International Security Publications
Below are excerpts from recent official statements in which environment and population issues are prominently cited in the context of security and national interests.
ECSP invited analysts to address whether global poverty should and can be a U.S. national security issue.
Using geo-referenced data, Clionadh Raleigh and Henrik Urdal find that population growth and density are related to increased civil conflict, but that demographic and environmental factors are generally outweighed by political and economic ones.
Excerpts from recent official statements in which environment and population issues are prominently cited in the context of security and national interests.
The journal Political Geography has devoted an entire issue to exploring the links between climate change and violent conflict.

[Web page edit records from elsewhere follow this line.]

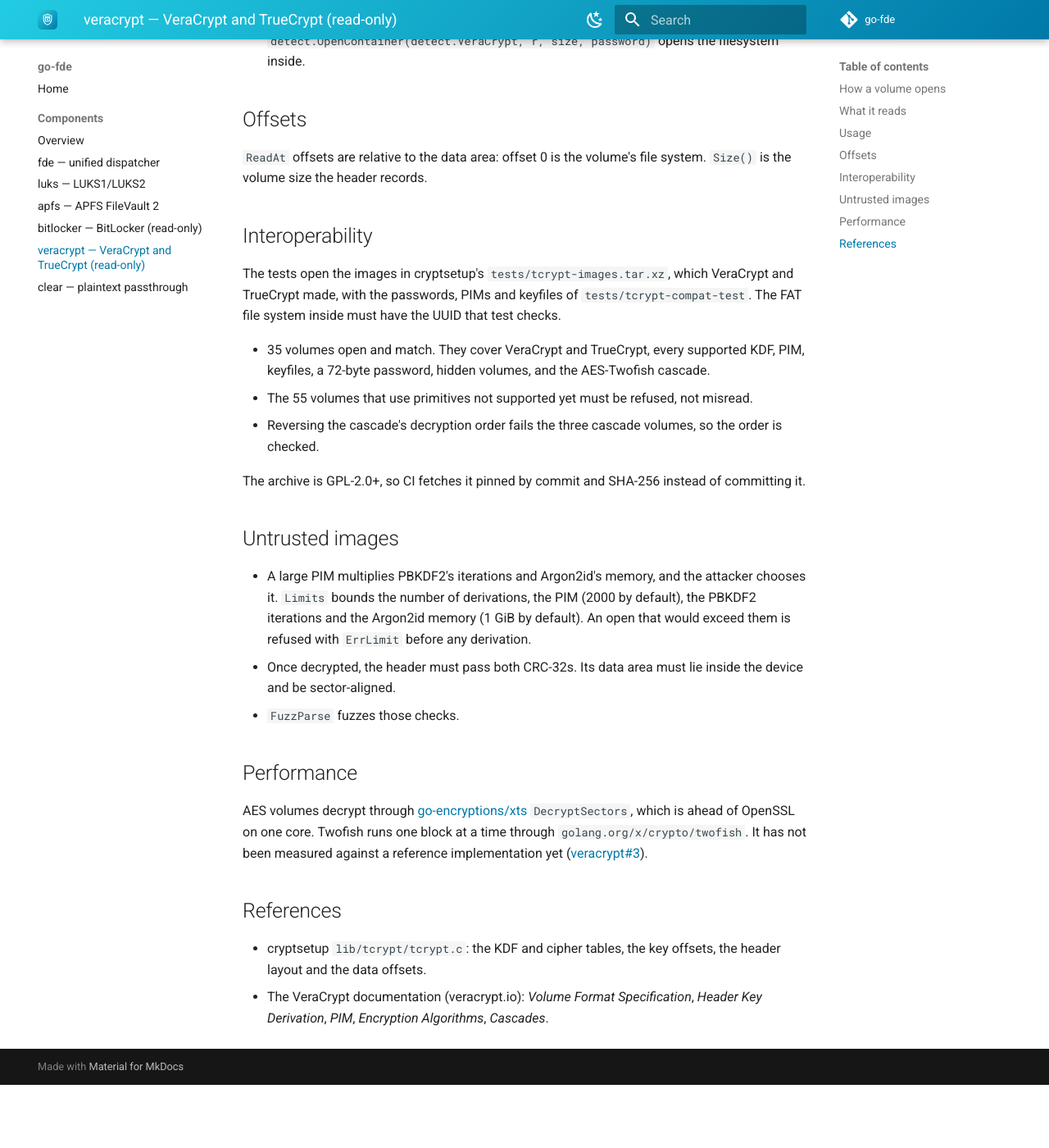
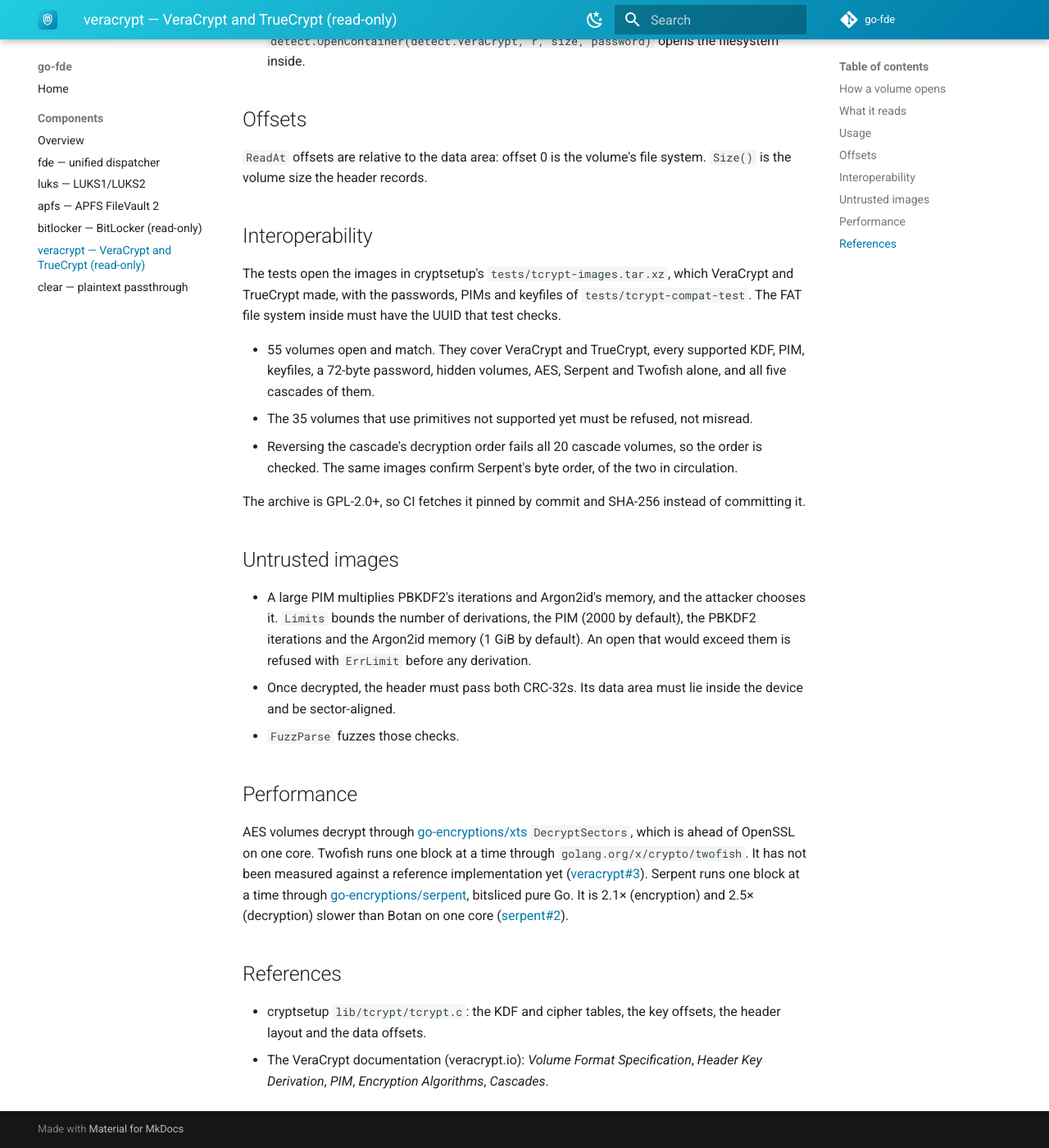
Before and after one commit to go-fde/docs, an MkDocs documentation site: the page built from docs/components/veracrypt.md, in a window 1280 px wide and 1400 px high, scrolled down 1778 px. Shown: the whole window at 82% size. Built offline with MkDocs 1.6.1 and Material for MkDocs 9.7.7, drawn with Linux system fonts in a browser that asks for light colours; the version menu is left out; before the commit the page ends 3101 px from its top, so only the background shows below that; some of the changed text lies outside the part shown.

Commit message:
veracrypt: Serpent and its cascades (v0.2.0) (#13)
go-fde/veracrypt v0.2.0 opens Serpent volumes and the four cascades that
use it, through go-encryptions/serpent. The component page, the
components overview and the home page now list those ciphers and the
new corpus count: 55 volumes open, 35 refused. The page notes that
reversing the cascade order fails all 20 cascade volumes, and that
Serpent trails Botan (serpent#2).

Refs go-fde/fde#28

Co-authored-by: Claude Opus 5.5 <noreply@anthropic.com>

```diff
--- a/docs/components/veracrypt.md
+++ b/docs/components/veracrypt.md
@@ -32,7 +32,7 @@ Because the header cannot be recognised, the [`fde`](fde.md) dispatcher's
 
 | | |
 |---|---|
-| Ciphers (XTS) | AES, Twofish, AES-Twofish (cryptsetup `twofish-aes`) |
+| Ciphers (XTS) | AES, Serpent, Twofish; the cascades AES-Twofish, AES-Twofish-Serpent, Serpent-AES, Serpent-Twofish-AES, Twofish-Serpent |
 | KDFs | PBKDF2 with SHA-512, SHA-256, BLAKE2s-256 or RIPEMD-160; Argon2id; TrueCrypt's PBKDF2-SHA-1 with `Legacy` |
 | Options | PIM, keyfiles (up to 1 MiB each), passwords up to 128 bytes |
 | Volumes | normal, hidden, backup headers; VeraCrypt and TrueCrypt 5.0 and later |
@@ -86,13 +86,14 @@ which VeraCrypt and TrueCrypt made, with the passwords, PIMs and keyfiles of
 `tests/tcrypt-compat-test`. The FAT file system inside must have the UUID
 that test checks.
 
-- 35 volumes open and match. They cover VeraCrypt and TrueCrypt, every
-  supported KDF, PIM, keyfiles, a 72-byte password, hidden volumes, and
-  the AES-Twofish cascade.
-- The 55 volumes that use primitives not supported yet must be refused, not
+- 55 volumes open and match. They cover VeraCrypt and TrueCrypt, every
+  supported KDF, PIM, keyfiles, a 72-byte password, hidden volumes, AES,
+  Serpent and Twofish alone, and all five cascades of them.
+- The 35 volumes that use primitives not supported yet must be refused, not
   misread.
-- Reversing the cascade's decryption order fails the three cascade
-  volumes, so the order is checked.
+- Reversing the cascade's decryption order fails all 20 cascade volumes,
+  so the order is checked. The same images confirm Serpent's byte order,
+  of the two in circulation.
 
 The archive is GPL-2.0+, so CI fetches it pinned by commit and SHA-256
 instead of committing it.
@@ -115,7 +116,12 @@ AES volumes decrypt through
 `DecryptSectors`, which is ahead of OpenSSL on one core. Twofish runs one
 block at a time through `golang.org/x/crypto/twofish`. It has not been
 measured against a reference implementation yet
-([veracrypt#3](https://github.com/go-fde/veracrypt/issues/3)).
+([veracrypt#3](https://github.com/go-fde/veracrypt/issues/3)). Serpent
+runs one block at a time through
+[go-encryptions/serpent](https://github.com/go-encryptions/serpent),
+bitsliced pure Go. It is 2.1× (encryption) and 2.5× (decryption) slower
+than Botan on one core
+([serpent#2](https://github.com/go-encryptions/serpent/issues/2)).
 
 ## References
 
```
Also changed, not shown: other parts of docs/components/veracrypt.md (+1 -1 lines), docs/components/index.md (+1 -1 lines), docs/index.md (+1 -1 lines).
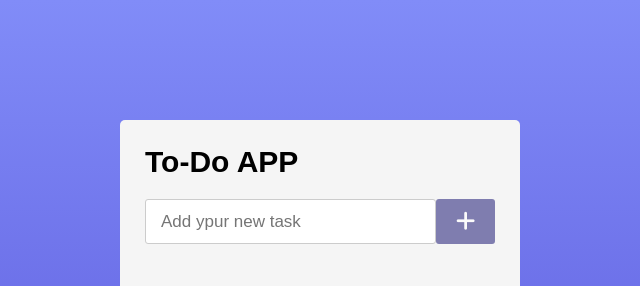
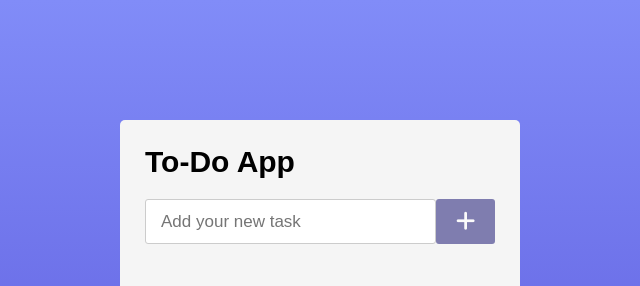
Before and after one commit to UtkarshDixit-py/TODO-frontend, a plain HTML site: page index.html in a window 1280 px wide. Shown: the top 286 px of the page, 320-960 px from the left. Drawn offline with Linux system fonts and the light colour scheme.

Commit message:
Update index.html

```diff
--- a/index.html
+++ b/index.html
@@ -11,9 +11,9 @@
 </head>
 <body>
     <div class= "wrapper">
-        <header >To-Do APP</header>
+        <header >To-Do App</header>
         <div class="inputField">
-            <input type ="text" placeholder="Add ypur new task">
+            <input type ="text" placeholder="Add your new task">
             <button> <i class="fas fa-plus"></i></button>
         </div>
 
```
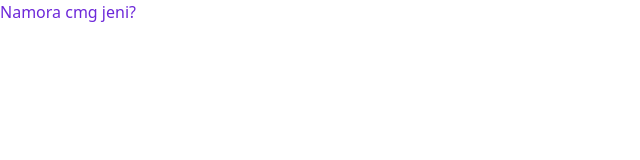
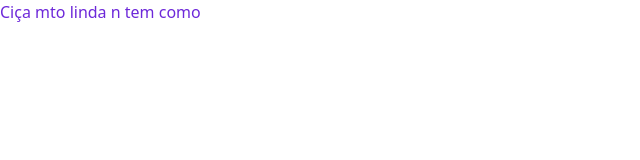
Before and after one commit to Linsmar7/Portfolio, a Next.js app in the folder meusite/: page / in a window 1280 px wide. Shown: the top 160 px of the page, without its empty margins (0-640 px from the left). Built offline with nearby package versions, Linux system fonts and the light colour scheme.

Commit message:
cica linda

```diff
--- a/meusite/pages/index.js
+++ b/meusite/pages/index.js
@@ -4,8 +4,7 @@ import Link from 'next/link'
 export default function Home() {
   return (
     <>
-      <p className='text-purple-700 text-opacity-100'>Namora cmg jeni?</p>
-      <p className='text-purple-700 text-opacity-0'>Se a resposta for n, namora cmg ciça?</p>
+      <p className='text-purple-700 text-opacity-100'>Ciça mto linda n tem como</p>
     </>
   )
 }
```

Excerpts from recent official statements in which environmental issues are cited in the context of security institutions and national interests, and reviews by experts of new publications.
Fire & Water: Technologies, Institutions, and Social Issues in Arms Control and Transboundary Water-Resource AgreementsJul 07, 2011
A recent workshop highlights the closeness of national security and environmental concerns through explicitly comparing the technologies, institutions, and social issues in two seemingly disparate fields: arms control and transboundary water resources.
The authors use population age structure and recent history of civil unrest to project risks of civil conflict into the future.
The author discusses four significant demographic issues in the context of the ecological security framework: population growth, movements, graying, and differential growth.